Many families face the decision of whether to get a dog. For families of children with autism, the decision can be even more challenging. Now, a University of Missouri researcher has studied dog ownership decisions in families of children with autism and found, regardless of whether they owned dogs, the parents reported the benefits of dog ownership included companionship, stress relief and opportunities for their children to learn responsibility.
"Children with autism spectrum disorders often struggle with interacting with others, which can make it difficult for them to form friendships," said Gretchen Carlisle, a research fellow at the Research Center for Human-Animal Interaction (ReCHAI) in the MU College of Veterinary Medicine. "Children with autism may especially benefit from interacting with dogs, which can provide unconditional, nonjudgmental love and companionship to the children."
Carlisle interviewed 70 parents of children with autism. Nearly two-thirds of the parents in the study owned dogs, and of those parents, 94 percent reported their children with autism were bonded to their dogs. Even in families without dogs, 70 percent of parents said their children with autism liked dogs. Many dog-owning parents said they specifically chose to get dogs because of the perceived benefits to their children with autism, Carlisle said.
"Dogs can help children with autism by acting as a social lubricant," Carlisle said. "For example, children with autism may find it difficult to interact with other neighborhood children.
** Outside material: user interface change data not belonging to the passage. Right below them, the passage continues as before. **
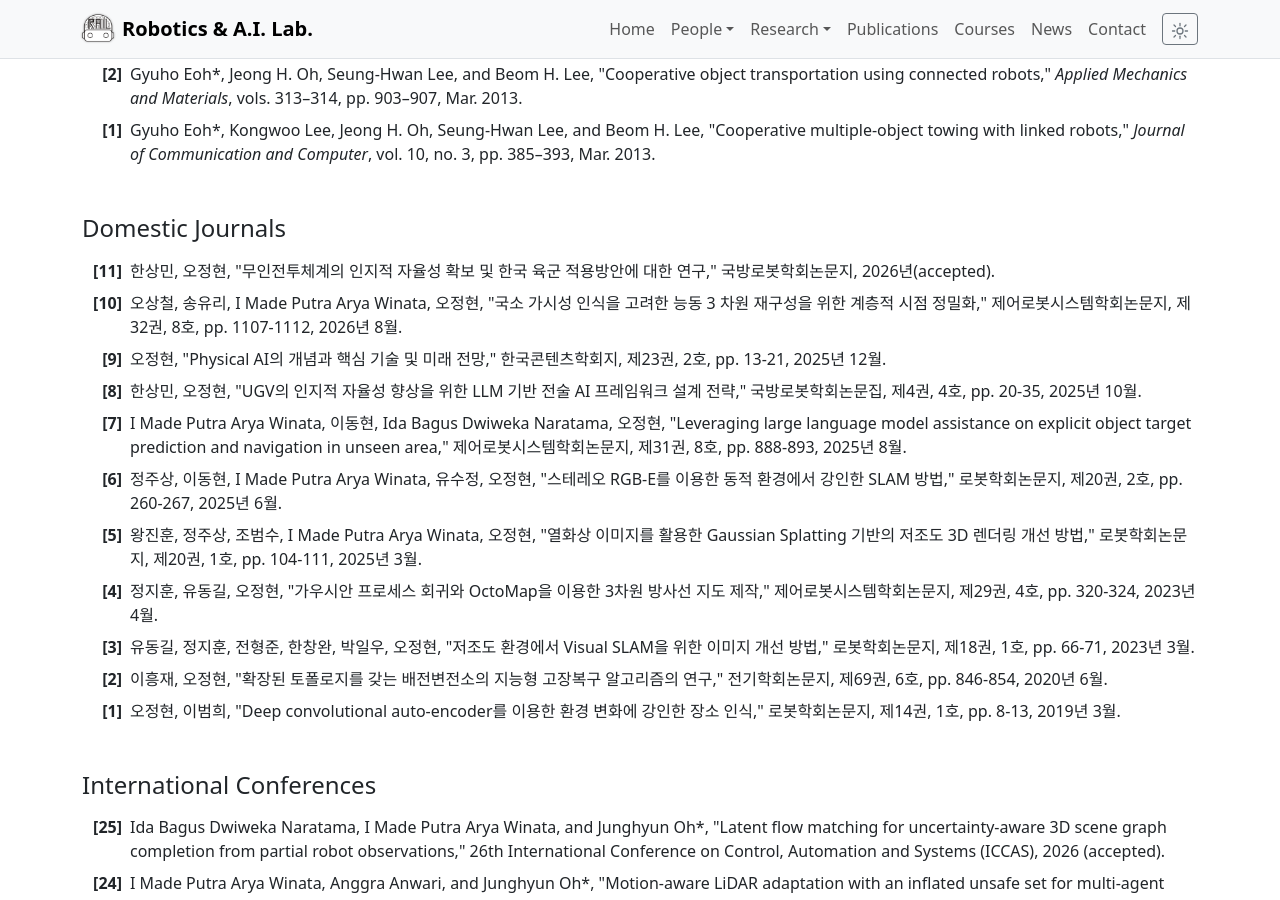
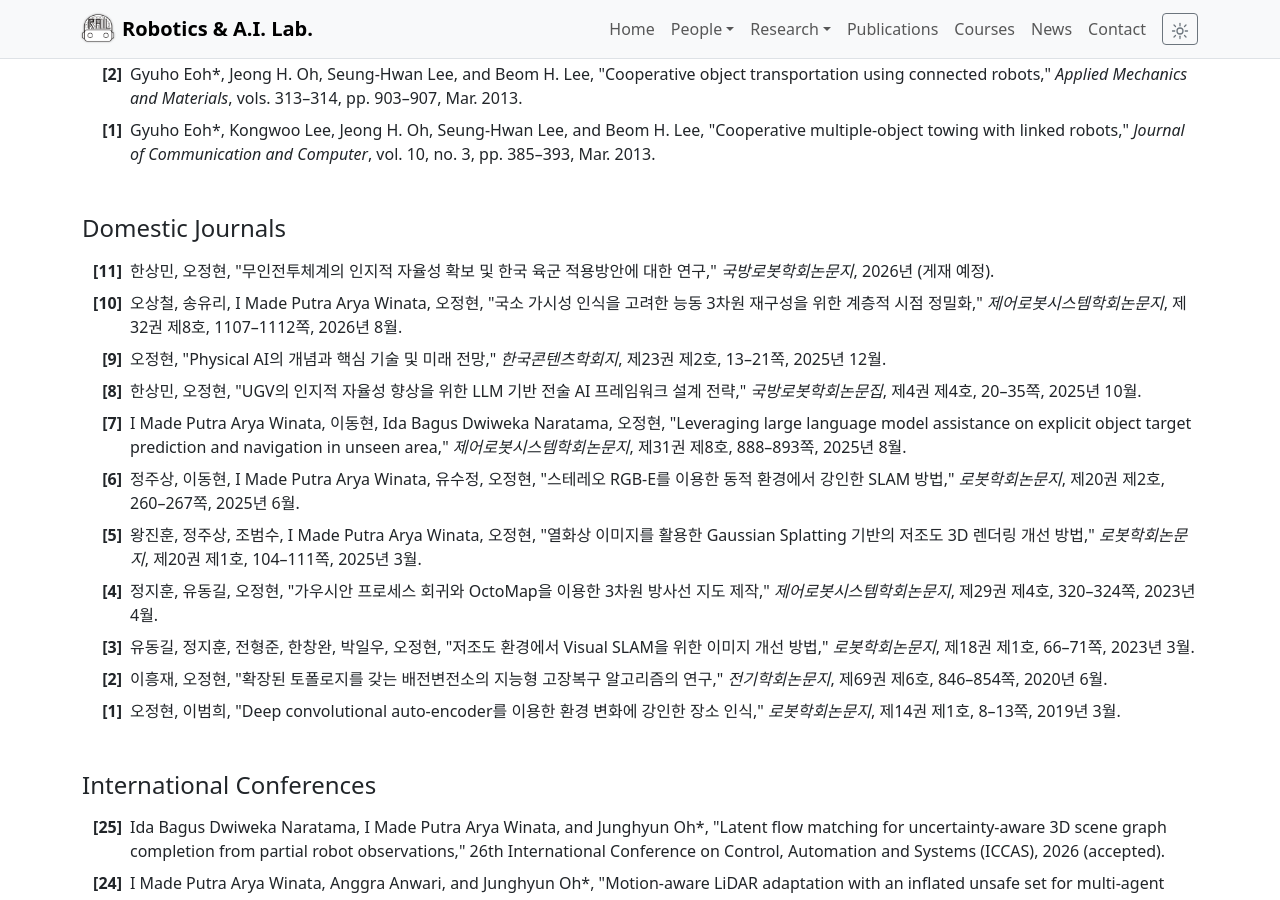
Before and after one commit to robotailab/robotailab.github.io, a Jekyll site: the page built from publications.md, in a window 1280 px wide and 900 px high, scrolled down 1692 px. Built offline with Jekyll 4.4.1, drawn with Linux system fonts in a browser that asks for light colours.

Commit message:
Standardize domestic journal citations

```diff
--- a/_data/publications.yml
+++ b/_data/publications.yml
@@ -62,27 +62,27 @@
   title: Domestic Journals
   items:
     - year: 2026
-      text: '한상민, 오정현, "무인전투체계의 인지적 자율성 확보 및 한국 육군 적용방안에 대한 연구," 국방로봇학회논문지, 2026년(accepted).'
+      text: '한상민, 오정현, "무인전투체계의 인지적 자율성 확보 및 한국 육군 적용방안에 대한 연구," <em>국방로봇학회논문지</em>, 2026년 (게재 예정).'
     - year: 2026
-      text: '오상철, 송유리, I Made Putra Arya Winata, 오정현, "국소 가시성 인식을 고려한 능동 3 차원 재구성을 위한 계층적 시점 정밀화," 제어로봇시스템학회논문지, 제32권, 8호, pp. 1107-1112, 2026년 8월.'
+      text: '오상철, 송유리, I Made Putra Arya Winata, 오정현, "국소 가시성 인식을 고려한 능동 3차원 재구성을 위한 계층적 시점 정밀화," <em>제어로봇시스템학회논문지</em>, 제32권 제8호, 1107–1112쪽, 2026년 8월.'
     - year: 2025
-      text: '오정현, "Physical AI의 개념과 핵심 기술 및 미래 전망," 한국콘텐츠학회지, 제23권, 2호, pp. 13-21, 2025년 12월.'
+      text: '오정현, "Physical AI의 개념과 핵심 기술 및 미래 전망," <em>한국콘텐츠학회지</em>, 제23권 제2호, 13–21쪽, 2025년 12월.'
     - year: 2025
-      text: '한상민, 오정현, "UGV의 인지적 자율성 향상을 위한 LLM 기반 전술 AI 프레임워크 설계 전략," 국방로봇학회논문집, 제4권, 4호, pp. 20-35, 2025년 10월.'
+      text: '한상민, 오정현, "UGV의 인지적 자율성 향상을 위한 LLM 기반 전술 AI 프레임워크 설계 전략," <em>국방로봇학회논문집</em>, 제4권 제4호, 20–35쪽, 2025년 10월.'
     - year: 2025
-      text: 'I Made Putra Arya Winata, 이동현, Ida Bagus Dwiweka Naratama, 오정현, "Leveraging large language model assistance on explicit object target prediction and navigation in unseen area," 제어로봇시스템학회논문지, 제31권, 8호, pp. 888-893, 2025년 8월.'
+      text: 'I Made Putra Arya Winata, 이동현, Ida Bagus Dwiweka Naratama, 오정현, "Leveraging large language model assistance on explicit object target prediction and navigation in unseen area," <em>제어로봇시스템학회논문지</em>, 제31권 제8호, 888–893쪽, 2025년 8월.'
     - year: 2025
-      text: '정주상, 이동현, I Made Putra Arya Winata, 유수정, 오정현, "스테레오 RGB-E를 이용한 동적 환경에서 강인한 SLAM 방법," 로봇학회논문지, 제20권, 2호, pp. 260-267, 2025년 6월.'
+      text: '정주상, 이동현, I Made Putra Arya Winata, 유수정, 오정현, "스테레오 RGB-E를 이용한 동적 환경에서 강인한 SLAM 방법," <em>로봇학회논문지</em>, 제20권 제2호, 260–267쪽, 2025년 6월.'
     - year: 2025
-      text: '왕진훈, 정주상, 조범수, I Made Putra Arya Winata, 오정현, "열화상 이미지를 활용한 Gaussian Splatting 기반의 저조도 3D 렌더링 개선 방법," 로봇학회논문지, 제20권, 1호, pp. 104-111, 2025년 3월.'
+      text: '왕진훈, 정주상, 조범수, I Made Putra Arya Winata, 오정현, "열화상 이미지를 활용한 Gaussian Splatting 기반의 저조도 3D 렌더링 개선 방법," <em>로봇학회논문지</em>, 제20권 제1호, 104–111쪽, 2025년 3월.'
     - year: 2023
-      text: '정지훈, 유동길, 오정현, "가우시안 프로세스 회귀와 OctoMap을 이용한 3차원 방사선 지도 제작," 제어로봇시스템학회논문지, 제29권, 4호, pp. 320-324, 2023년 4월.'
+      text: '정지훈, 유동길, 오정현, "가우시안 프로세스 회귀와 OctoMap을 이용한 3차원 방사선 지도 제작," <em>제어로봇시스템학회논문지</em>, 제29권 제4호, 320–324쪽, 2023년 4월.'
     - year: 2023
-      text: '유동길, 정지훈, 전형준, 한창완, 박일우, 오정현, "저조도 환경에서 Visual SLAM을 위한 이미지 개선 방법," 로봇학회논문지, 제18권, 1호, pp. 66-71, 2023년 3월.'
+      text: '유동길, 정지훈, 전형준, 한창완, 박일우, 오정현, "저조도 환경에서 Visual SLAM을 위한 이미지 개선 방법," <em>로봇학회논문지</em>, 제18권 제1호, 66–71쪽, 2023년 3월.'
     - year: 2020
-      text: '이흥재, 오정현, "확장된 토폴로지를 갖는 배전변전소의 지능형 고장복구 알고리즘의 연구," 전기학회논문지, 제69권, 6호, pp. 846-854, 2020년 6월.'
+      text: '이흥재, 오정현, "확장된 토폴로지를 갖는 배전변전소의 지능형 고장복구 알고리즘의 연구," <em>전기학회논문지</em>, 제69권 제6호, 846–854쪽, 2020년 6월.'
     - year: 2019
-      text: '오정현, 이범희, "Deep convolutional auto-encoder를 이용한 환경 변화에 강인한 장소 인식," 로봇학회논문지, 제14권, 1호, pp. 8-13, 2019년 3월.'
+      text: '오정현, 이범희, "Deep convolutional auto-encoder를 이용한 환경 변화에 강인한 장소 인식," <em>로봇학회논문지</em>, 제14권 제1호, 8–13쪽, 2019년 3월.'
 
 - id: intl-confs
   title: International Conferences
```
If the children with autism invite their peers to play with their dogs, then the dogs can serve as bridges that help the children with autism communicate with their peers."
Parents of children with autism should consider their children's sensitivities carefully when choosing a dog in order to ensure a good match between pet and child, Carlisle said.
"Bringing a dog into any family is a big step, but for families of children with autism, getting a dog should be a decision that's taken very seriously," Carlisle said. "If a child with autism is sensitive to loud noises, choosing a dog that is likely to bark will not provide the best match for the child and the family. If the child has touch sensitivities, perhaps a dog with a softer coat, such as a poodle, would be better than a dog with a wiry or rough coat, such as a terrier."
Carlisle recommends parents involve their children with autism when choosing a dog.
"Many children with autism know the qualities they want in a dog," Carlisle said. "If parents could involve their kids in choosing dogs for their families, it may be more likely the children will have positive experiences with the animals when they are brought home."
Although her study only addressed dog ownership among families affected by autism, Carlisle said dogs might not be the best pet for every child with autism.
"If you know one child with autism, you know one child with autism," Carlisle said. "Dogs may be best for some families, although other pets such as cats, horses or rabbits might be better suited to other children with autism and their particular sensitivities and interests."
"This research adds scientific credibility to the benefits of human-animal interaction," said Rebecca Johnson, a professor at the MU College of Veterinary Medicine, director of ReCHAI, and the Millsap Professor of Gerontological Nursing in the MU Sinclair School of Nursing. "This research helps us understand the role of companion animals in improving the lives of children with autism and helps health professionals learn how to best guide families in choosing pets for their families."
The study, "Pet Dog Ownership Decisions for Parents of Children With Autism Spectrum Disorder," was published in the Journal of Pediatric Nursing earlier this year.